- Front-end code edit data -
"""
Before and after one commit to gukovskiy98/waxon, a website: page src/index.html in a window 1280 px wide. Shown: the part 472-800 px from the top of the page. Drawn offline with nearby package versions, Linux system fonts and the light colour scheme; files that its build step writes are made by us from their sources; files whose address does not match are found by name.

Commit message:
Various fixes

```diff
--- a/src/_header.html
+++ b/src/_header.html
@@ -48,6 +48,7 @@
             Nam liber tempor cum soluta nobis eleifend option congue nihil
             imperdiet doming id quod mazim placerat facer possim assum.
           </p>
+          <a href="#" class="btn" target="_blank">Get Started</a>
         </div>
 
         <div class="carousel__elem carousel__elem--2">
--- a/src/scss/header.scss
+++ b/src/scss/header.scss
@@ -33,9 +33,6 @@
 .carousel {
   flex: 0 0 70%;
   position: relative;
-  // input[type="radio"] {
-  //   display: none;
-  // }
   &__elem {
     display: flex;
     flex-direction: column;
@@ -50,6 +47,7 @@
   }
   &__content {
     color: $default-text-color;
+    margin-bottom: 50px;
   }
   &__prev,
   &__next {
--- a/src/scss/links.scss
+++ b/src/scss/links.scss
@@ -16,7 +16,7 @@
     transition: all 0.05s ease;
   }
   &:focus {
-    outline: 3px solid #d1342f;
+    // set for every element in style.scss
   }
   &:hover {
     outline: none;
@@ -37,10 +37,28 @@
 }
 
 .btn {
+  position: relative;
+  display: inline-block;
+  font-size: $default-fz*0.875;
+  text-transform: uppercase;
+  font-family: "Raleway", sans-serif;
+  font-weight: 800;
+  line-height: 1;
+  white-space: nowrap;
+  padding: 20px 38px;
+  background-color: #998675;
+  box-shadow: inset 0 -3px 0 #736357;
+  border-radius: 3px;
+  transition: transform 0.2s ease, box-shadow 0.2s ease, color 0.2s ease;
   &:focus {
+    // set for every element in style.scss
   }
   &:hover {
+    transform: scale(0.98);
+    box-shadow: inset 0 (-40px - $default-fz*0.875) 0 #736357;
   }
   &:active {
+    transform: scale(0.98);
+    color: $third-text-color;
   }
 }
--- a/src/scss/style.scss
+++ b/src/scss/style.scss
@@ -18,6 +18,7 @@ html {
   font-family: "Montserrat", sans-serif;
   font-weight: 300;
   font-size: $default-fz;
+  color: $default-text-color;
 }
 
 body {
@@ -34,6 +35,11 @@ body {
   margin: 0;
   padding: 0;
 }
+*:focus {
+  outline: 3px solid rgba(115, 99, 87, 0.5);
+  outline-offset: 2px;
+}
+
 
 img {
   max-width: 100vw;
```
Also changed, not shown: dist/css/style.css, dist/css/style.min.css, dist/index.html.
"""
- EXERCISE BRIEF -
From the entries above, copy each line that holds "text".

- SOLUTION TO THIS TASK -
     color: $default-text-color;
+  text-transform: uppercase;
+    color: $third-text-color;
+  color: $default-text-color;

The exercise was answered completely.